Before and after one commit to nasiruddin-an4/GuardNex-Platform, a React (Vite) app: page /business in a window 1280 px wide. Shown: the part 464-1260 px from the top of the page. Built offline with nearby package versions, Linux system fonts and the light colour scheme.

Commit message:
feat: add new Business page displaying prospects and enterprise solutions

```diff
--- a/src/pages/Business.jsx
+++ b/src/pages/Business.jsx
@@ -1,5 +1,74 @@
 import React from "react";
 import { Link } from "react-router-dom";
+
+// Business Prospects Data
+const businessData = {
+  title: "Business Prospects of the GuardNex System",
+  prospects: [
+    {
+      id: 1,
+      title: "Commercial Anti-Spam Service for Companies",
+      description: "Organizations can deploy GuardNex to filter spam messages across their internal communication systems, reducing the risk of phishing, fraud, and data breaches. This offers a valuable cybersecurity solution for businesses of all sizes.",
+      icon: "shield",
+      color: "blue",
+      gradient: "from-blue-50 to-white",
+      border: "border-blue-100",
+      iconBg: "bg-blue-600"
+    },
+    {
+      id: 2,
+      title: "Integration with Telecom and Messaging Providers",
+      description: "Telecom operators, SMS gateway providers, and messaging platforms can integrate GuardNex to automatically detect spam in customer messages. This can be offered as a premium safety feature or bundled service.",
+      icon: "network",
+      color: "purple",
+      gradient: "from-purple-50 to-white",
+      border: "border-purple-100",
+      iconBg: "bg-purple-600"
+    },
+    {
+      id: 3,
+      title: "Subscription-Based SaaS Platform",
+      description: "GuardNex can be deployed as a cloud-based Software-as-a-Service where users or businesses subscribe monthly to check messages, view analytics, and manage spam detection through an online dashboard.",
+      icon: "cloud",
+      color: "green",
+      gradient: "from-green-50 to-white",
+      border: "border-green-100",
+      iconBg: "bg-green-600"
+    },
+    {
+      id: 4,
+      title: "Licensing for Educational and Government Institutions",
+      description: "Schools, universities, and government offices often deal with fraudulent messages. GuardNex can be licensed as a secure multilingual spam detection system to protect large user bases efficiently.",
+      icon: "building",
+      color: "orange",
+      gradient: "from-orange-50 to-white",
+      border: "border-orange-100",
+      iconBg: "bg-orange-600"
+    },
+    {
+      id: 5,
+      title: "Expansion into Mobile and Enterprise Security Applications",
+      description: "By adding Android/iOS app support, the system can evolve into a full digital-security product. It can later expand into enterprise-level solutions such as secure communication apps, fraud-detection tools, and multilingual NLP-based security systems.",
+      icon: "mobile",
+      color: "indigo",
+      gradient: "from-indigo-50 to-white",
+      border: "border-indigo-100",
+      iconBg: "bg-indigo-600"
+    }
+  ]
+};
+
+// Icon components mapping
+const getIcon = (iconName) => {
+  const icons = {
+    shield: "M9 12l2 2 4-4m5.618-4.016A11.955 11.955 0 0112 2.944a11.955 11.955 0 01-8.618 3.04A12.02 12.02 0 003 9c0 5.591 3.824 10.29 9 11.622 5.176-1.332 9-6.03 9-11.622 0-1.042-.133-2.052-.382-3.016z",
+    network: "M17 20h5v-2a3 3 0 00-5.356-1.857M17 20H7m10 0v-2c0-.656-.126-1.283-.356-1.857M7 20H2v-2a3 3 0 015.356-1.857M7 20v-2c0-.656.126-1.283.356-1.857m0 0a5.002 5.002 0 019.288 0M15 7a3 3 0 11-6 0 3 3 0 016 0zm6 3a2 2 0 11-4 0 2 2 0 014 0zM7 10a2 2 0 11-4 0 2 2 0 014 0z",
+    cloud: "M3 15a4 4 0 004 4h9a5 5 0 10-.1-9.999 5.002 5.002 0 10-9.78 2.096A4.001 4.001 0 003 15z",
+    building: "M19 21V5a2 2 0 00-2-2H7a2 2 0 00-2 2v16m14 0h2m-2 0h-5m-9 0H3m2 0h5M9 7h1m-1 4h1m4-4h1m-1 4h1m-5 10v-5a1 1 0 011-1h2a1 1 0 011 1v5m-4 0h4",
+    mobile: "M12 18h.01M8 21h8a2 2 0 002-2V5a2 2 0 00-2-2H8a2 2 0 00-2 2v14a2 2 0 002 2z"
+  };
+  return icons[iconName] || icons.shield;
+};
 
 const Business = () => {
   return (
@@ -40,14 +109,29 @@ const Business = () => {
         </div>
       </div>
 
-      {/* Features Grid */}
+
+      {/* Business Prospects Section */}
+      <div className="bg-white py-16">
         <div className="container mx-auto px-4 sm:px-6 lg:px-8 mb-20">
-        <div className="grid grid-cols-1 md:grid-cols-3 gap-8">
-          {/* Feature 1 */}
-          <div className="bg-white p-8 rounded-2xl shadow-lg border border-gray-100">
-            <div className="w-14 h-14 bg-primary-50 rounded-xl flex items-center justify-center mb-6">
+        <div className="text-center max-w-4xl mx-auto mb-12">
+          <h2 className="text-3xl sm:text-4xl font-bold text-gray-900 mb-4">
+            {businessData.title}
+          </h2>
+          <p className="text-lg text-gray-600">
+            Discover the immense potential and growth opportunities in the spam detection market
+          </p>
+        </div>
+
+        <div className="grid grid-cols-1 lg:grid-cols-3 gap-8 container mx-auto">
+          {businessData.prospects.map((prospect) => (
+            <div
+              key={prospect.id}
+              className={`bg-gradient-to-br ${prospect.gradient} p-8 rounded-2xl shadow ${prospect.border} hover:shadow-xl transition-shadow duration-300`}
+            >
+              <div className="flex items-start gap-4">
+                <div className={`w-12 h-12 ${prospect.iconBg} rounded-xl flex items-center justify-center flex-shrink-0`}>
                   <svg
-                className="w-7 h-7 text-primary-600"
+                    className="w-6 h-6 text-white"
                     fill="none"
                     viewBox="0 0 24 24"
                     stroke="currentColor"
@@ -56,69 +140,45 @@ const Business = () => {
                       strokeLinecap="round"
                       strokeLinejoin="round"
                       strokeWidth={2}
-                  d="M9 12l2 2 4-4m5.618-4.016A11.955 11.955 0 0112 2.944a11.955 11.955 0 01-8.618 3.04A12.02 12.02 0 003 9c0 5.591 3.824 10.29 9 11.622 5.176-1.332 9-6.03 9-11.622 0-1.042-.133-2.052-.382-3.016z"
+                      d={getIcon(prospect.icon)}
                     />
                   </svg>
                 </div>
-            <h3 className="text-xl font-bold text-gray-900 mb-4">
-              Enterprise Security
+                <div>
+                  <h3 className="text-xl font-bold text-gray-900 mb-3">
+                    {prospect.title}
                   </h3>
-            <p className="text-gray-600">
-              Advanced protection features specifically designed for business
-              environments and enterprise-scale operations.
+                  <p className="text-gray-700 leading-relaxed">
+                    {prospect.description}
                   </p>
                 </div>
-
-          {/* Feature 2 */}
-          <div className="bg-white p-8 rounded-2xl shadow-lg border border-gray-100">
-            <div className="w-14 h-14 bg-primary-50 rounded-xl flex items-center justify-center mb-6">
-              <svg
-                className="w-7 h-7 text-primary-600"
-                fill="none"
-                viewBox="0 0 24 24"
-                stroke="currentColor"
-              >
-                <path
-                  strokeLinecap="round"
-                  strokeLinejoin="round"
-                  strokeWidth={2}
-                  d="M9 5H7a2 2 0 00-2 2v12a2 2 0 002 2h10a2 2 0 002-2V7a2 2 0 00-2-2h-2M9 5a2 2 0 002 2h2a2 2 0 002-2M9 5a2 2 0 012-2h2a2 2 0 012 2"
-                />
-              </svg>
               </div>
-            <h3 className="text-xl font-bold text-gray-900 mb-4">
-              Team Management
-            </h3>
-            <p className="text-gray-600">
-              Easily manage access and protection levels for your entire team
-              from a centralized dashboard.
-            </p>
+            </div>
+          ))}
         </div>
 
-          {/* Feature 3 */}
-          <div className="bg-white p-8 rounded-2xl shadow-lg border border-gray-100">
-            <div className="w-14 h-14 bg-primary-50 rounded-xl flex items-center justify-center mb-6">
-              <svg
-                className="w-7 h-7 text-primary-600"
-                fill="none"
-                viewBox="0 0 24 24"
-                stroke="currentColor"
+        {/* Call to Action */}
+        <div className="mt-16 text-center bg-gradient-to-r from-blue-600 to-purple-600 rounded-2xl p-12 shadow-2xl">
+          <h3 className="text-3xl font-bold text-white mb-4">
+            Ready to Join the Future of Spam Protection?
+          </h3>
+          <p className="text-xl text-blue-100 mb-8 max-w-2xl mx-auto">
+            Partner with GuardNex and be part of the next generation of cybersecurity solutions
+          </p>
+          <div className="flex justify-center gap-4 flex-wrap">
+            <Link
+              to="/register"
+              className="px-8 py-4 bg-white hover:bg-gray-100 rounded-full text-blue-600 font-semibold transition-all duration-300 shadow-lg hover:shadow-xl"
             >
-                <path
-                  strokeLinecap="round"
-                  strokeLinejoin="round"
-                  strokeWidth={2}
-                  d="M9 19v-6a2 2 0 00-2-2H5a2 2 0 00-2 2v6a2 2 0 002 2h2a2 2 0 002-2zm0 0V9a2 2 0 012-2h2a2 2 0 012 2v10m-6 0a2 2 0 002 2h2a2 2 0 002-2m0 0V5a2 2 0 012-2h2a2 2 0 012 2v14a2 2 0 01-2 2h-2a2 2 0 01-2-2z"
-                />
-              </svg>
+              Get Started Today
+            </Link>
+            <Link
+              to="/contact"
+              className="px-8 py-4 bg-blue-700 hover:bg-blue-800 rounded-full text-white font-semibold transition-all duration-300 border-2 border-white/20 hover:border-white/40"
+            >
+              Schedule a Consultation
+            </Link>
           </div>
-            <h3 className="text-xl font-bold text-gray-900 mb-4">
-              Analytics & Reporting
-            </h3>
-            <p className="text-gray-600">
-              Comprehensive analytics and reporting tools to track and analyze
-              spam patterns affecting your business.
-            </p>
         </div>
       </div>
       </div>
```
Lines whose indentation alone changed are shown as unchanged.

__________

● EXERCISE AIM
Copy each line of the listing that includes "border".

● TASK RESPONSE
+      border: "border-blue-100",
+      border: "border-purple-100",
+      border: "border-green-100",
+      border: "border-orange-100",
+      border: "border-indigo-100",
-          <div className="bg-white p-8 rounded-2xl shadow-lg border border-gray-100">
+              className={`bg-gradient-to-br ${prospect.gradient} p-8 rounded-2xl shadow ${prospect.border} hover:shadow-xl transition-shadow duration-300`}
-          <div className="bg-white p-8 rounded-2xl shadow-lg border border-gray-100">
-          <div className="bg-white p-8 rounded-2xl shadow-lg border border-gray-100">
+              className="px-8 py-4 bg-blue-700 hover:bg-blue-800 rounded-full text-white font-semibold transition-all duration-300 border-2 border-white/20 hover:border-white/40"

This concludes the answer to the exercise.